[User interface change data]
* * * * *

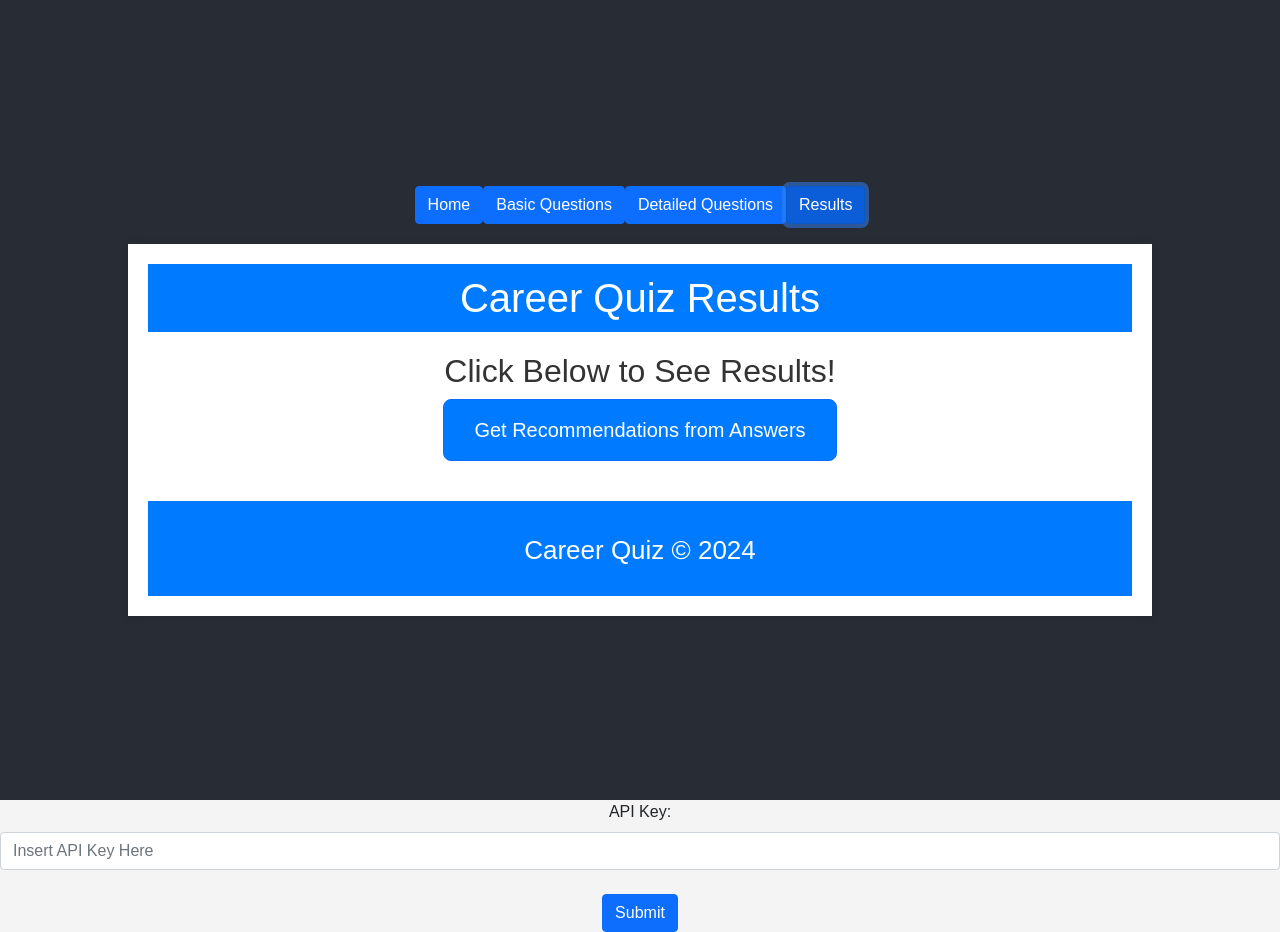
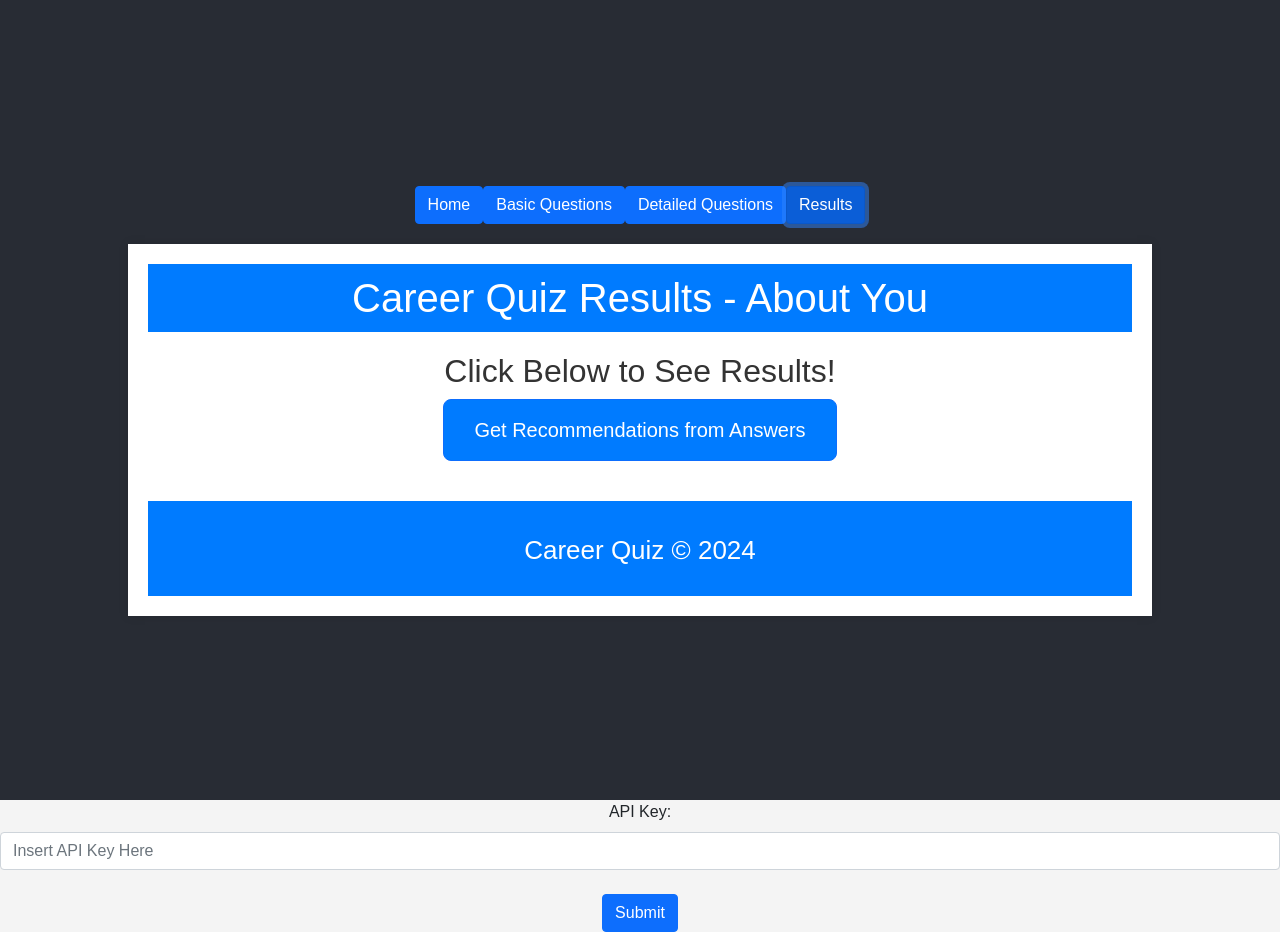
Before and after one commit to dstark12/starter_helpi, a React (Create React App) app: page / in a window 1280 px wide. Both pictures are taken after a click on the button "Results". Built offline with nearby package versions, Linux system fonts and the light colour scheme.

Commit message:
added results page spacing

```diff
--- a/src/results.tsx
+++ b/src/results.tsx
@@ -40,7 +40,7 @@ export function Results({ apikey, bq, ba, dq, da, dq2, da2 }:
   return (
     <div className="results-container">
       <header className="header">
-        <h1>Career Quiz Results</h1>
+        <h1>Career Quiz Results - About You</h1>
       </header>
 
       <main className="main-content">
@@ -54,7 +54,6 @@ export function Results({ apikey, bq, ba, dq, da, dq2, da2 }:
         {showResults && (
           <>
             <section className="about-you-section">
-              <h3>About You</h3>
               <p>{aboutYou.split(': ')[1] || aboutYou}</p>
             </section>
 
```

* * * * *

Task details:
Lines containing the word "className" in the entries above should be counted, and only that number given.

Written response:
4